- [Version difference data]
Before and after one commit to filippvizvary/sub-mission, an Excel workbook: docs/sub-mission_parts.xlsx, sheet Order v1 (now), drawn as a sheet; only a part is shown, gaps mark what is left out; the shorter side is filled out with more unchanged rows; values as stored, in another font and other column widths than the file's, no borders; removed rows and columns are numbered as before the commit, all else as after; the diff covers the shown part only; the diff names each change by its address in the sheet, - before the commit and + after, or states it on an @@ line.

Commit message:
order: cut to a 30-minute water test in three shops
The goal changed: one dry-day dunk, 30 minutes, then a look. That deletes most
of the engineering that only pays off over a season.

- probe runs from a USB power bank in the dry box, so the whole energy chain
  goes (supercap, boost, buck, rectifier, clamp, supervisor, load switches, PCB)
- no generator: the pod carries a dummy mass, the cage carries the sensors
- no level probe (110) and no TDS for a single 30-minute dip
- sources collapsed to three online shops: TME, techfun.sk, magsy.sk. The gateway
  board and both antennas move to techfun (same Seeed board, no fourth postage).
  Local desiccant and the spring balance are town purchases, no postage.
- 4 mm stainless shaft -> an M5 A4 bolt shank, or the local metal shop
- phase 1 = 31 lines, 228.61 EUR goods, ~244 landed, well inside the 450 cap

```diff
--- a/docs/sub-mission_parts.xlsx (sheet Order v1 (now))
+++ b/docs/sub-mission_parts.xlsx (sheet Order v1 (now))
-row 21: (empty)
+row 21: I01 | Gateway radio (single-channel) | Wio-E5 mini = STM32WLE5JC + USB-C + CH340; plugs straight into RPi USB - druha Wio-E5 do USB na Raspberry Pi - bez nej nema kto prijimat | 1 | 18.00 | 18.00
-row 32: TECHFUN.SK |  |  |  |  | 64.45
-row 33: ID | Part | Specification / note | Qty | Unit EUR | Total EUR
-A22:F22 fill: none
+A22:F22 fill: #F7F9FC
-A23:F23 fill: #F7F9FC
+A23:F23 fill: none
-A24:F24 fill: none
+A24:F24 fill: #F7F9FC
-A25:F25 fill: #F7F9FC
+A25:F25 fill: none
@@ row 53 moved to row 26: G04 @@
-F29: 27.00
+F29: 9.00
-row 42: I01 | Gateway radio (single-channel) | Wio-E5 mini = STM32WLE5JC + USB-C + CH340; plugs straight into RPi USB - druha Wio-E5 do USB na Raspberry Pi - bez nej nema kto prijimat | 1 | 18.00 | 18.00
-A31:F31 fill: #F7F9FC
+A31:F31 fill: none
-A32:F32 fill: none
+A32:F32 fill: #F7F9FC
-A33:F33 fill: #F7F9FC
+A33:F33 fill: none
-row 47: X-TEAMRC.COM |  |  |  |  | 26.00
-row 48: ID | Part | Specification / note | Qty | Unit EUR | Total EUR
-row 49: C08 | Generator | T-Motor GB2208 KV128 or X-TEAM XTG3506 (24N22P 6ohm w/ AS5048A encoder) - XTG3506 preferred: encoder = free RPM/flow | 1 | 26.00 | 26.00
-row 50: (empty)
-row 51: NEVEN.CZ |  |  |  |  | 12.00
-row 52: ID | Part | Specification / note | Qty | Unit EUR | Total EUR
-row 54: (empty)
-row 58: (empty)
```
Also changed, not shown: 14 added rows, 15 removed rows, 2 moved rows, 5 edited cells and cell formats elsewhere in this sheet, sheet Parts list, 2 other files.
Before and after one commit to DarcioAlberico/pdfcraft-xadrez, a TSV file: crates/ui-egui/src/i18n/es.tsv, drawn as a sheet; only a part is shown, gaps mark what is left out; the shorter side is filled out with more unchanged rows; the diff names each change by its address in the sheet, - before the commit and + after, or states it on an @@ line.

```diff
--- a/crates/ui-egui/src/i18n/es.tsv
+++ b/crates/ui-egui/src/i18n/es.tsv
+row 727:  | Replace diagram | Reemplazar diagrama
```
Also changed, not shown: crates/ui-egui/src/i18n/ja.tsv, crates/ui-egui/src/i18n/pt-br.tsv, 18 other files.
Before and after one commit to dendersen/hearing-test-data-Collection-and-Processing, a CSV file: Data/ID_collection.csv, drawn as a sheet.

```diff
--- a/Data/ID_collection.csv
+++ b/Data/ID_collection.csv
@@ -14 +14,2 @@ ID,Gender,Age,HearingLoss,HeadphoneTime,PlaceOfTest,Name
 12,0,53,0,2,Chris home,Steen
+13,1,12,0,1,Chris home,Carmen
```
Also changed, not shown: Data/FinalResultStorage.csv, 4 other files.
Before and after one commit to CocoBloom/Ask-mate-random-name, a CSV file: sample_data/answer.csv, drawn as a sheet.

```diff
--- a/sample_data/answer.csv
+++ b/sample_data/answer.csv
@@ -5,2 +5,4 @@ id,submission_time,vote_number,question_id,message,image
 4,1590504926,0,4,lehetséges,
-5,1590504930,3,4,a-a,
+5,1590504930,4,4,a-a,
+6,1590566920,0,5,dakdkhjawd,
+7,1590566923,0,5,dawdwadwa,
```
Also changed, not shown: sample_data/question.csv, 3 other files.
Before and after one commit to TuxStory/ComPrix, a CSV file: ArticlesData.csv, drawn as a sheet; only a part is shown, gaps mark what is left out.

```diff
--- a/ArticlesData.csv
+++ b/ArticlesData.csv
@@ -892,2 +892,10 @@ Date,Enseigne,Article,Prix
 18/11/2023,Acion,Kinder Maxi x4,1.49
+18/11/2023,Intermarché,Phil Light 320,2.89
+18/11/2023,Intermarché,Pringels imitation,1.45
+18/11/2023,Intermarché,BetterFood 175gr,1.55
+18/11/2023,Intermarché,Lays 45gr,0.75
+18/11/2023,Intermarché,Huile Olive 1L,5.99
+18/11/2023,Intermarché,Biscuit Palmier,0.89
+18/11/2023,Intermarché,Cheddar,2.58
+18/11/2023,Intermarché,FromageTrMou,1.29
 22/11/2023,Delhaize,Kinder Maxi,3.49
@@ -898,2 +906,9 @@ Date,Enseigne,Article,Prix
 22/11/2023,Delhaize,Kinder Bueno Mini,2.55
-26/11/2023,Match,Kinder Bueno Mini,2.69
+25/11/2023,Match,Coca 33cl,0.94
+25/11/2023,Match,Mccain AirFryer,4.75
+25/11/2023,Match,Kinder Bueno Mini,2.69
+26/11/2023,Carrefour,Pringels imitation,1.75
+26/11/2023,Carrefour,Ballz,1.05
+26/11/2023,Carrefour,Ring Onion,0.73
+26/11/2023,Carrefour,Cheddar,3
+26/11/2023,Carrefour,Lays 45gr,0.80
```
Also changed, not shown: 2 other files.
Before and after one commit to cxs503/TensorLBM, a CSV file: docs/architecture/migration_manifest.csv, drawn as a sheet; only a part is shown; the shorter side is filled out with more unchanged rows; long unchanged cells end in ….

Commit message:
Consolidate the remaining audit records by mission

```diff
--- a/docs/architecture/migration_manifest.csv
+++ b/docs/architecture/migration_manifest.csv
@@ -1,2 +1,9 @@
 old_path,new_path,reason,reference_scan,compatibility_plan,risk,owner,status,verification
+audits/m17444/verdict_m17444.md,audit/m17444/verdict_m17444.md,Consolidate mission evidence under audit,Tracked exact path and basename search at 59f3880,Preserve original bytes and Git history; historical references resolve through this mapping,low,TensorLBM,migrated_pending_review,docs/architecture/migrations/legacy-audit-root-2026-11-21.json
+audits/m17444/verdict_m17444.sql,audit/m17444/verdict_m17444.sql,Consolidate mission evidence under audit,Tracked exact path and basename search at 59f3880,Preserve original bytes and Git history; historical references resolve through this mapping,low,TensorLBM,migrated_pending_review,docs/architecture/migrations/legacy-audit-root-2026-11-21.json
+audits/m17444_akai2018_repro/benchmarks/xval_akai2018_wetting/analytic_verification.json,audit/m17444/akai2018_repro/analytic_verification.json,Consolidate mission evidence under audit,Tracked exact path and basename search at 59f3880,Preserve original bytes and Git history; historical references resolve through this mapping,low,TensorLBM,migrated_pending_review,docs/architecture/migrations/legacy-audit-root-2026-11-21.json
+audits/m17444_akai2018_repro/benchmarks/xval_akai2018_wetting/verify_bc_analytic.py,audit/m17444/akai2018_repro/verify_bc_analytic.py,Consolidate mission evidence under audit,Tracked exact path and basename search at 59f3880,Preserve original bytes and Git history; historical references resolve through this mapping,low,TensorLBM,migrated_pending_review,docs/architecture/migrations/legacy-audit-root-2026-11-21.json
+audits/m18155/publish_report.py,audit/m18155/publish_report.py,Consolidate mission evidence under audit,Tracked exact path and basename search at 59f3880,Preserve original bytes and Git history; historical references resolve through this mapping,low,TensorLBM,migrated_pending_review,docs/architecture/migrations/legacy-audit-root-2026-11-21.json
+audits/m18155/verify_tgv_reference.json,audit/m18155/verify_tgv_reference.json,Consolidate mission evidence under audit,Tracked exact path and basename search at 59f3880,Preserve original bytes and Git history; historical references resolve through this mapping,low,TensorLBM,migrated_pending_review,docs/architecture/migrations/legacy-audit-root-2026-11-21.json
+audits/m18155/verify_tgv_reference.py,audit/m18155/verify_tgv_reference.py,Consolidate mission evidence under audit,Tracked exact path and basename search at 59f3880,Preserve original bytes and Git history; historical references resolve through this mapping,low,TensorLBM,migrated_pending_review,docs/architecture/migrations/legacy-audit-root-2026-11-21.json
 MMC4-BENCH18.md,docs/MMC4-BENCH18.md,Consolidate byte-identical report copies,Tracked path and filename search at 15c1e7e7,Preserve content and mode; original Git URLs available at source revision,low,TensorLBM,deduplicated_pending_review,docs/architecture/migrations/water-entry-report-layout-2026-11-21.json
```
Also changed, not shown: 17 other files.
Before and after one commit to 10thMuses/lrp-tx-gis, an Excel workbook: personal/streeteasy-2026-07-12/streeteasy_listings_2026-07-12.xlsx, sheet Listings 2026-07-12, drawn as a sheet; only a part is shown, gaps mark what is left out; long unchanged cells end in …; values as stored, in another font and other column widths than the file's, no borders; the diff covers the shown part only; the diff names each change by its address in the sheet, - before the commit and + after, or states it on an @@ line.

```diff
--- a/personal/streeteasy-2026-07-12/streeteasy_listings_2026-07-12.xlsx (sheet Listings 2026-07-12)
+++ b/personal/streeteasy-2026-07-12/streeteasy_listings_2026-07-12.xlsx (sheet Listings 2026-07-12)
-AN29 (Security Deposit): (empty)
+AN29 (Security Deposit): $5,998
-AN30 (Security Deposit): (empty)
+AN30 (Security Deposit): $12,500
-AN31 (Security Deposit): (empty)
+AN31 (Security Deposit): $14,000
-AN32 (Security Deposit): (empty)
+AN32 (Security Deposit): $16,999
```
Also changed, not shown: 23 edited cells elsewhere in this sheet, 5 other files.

- [What the task requires]
Scan each line of the entries above for the word "crates" and report how many lines contain it, with nothing else.

- [Solution for this problem]
4